▶ _Work to complete_: Reproduce the entries that follow exactly. No picture should appear in the result.

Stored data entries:
▬▬▬▬▬▬▬▬▬▬

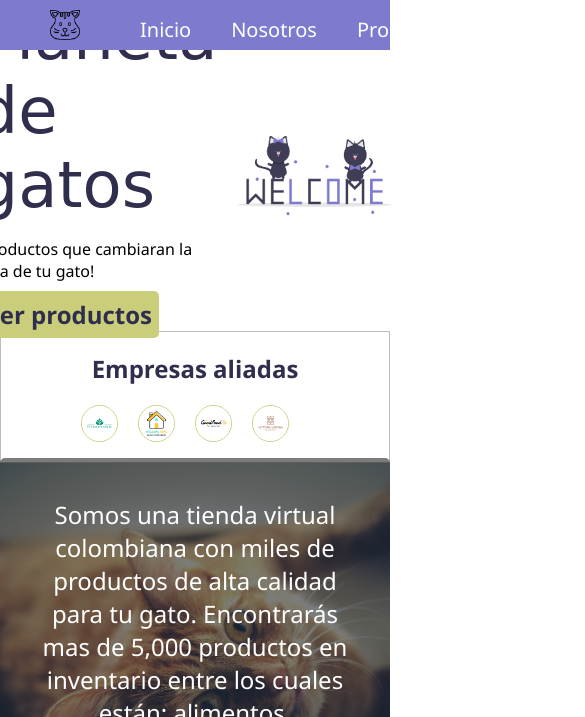
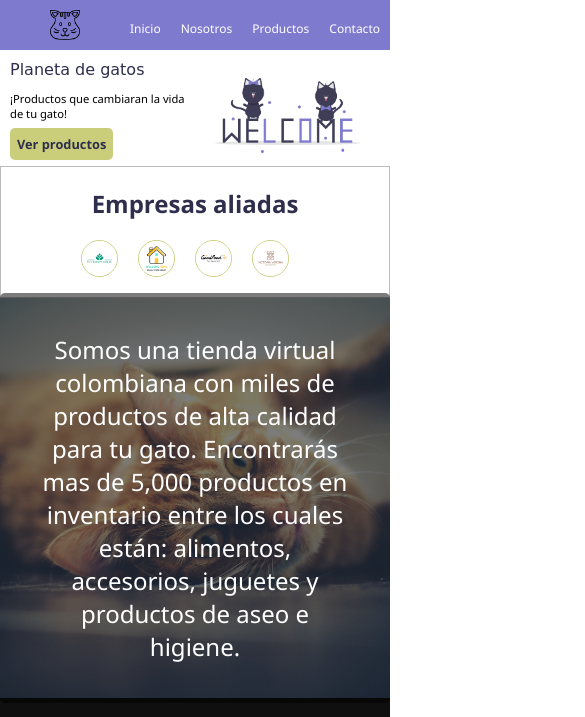
Before and after one commit to ingdanielbs/Ficha-2559218, a plain HTML site: page proyecto/index.html in a window 390 px wide. Shown: the top 717 px of the page, 585 px wide, since content can reach past the window. Drawn offline with Linux system fonts and the light colour scheme; a web font is replaced by a local one.

Commit message:
media query

```diff
--- a/proyecto/css/style.css
+++ b/proyecto/css/style.css
@@ -204,3 +204,41 @@ select {
     text-align: center;
     margin-top: 80px;
 }
+
+@media (max-width: 1080px) {
+  .header-info span {
+    font-size: 2rem;
+  }
+  .header-info{
+    margin-top: 15px;
+  }
+}
+
+@media (max-width: 640px) {
+  .two iframe{
+    width: 70%;
+    height: 40%;
+  }
+  .header-info span {
+    font-size: 1rem;
+  }
+  .header-info a {
+    font-size: 0.8rem;
+  }
+  .header-info p{
+    font-size: 0.7rem;
+  }
+  .header-info{
+    margin-top: 45px;
+    padding: 0 10px;
+  }
+
+  nav a {
+    font-size: 12px;
+  }
+
+  nav li {
+    padding: 0px 10px;
+  }
+
+}
```
Also changed, not shown: subir a git.txt (added).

▬▬▬▬▬▬▬▬▬▬

▶ _Exercise response_:
Before and after one commit to ingdanielbs/Ficha-2559218, a plain HTML site: page proyecto/index.html in a window 390 px wide. Shown: the top 717 px of the page, 585 px wide, since content can reach past the window. Drawn offline with Linux system fonts and the light colour scheme; a web font is replaced by a local one.

Commit message:
media query

```diff
--- a/proyecto/css/style.css
+++ b/proyecto/css/style.css
@@ -204,3 +204,41 @@ select {
     text-align: center;
     margin-top: 80px;
 }
+
+@media (max-width: 1080px) {
+  .header-info span {
+    font-size: 2rem;
+  }
+  .header-info{
+    margin-top: 15px;
+  }
+}
+
+@media (max-width: 640px) {
+  .two iframe{
+    width: 70%;
+    height: 40%;
+  }
+  .header-info span {
+    font-size: 1rem;
+  }
+  .header-info a {
+    font-size: 0.8rem;
+  }
+  .header-info p{
+    font-size: 0.7rem;
+  }
+  .header-info{
+    margin-top: 45px;
+    padding: 0 10px;
+  }
+
+  nav a {
+    font-size: 12px;
+  }
+
+  nav li {
+    padding: 0px 10px;
+  }
+
+}
```
Also changed, not shown: subir a git.txt (added).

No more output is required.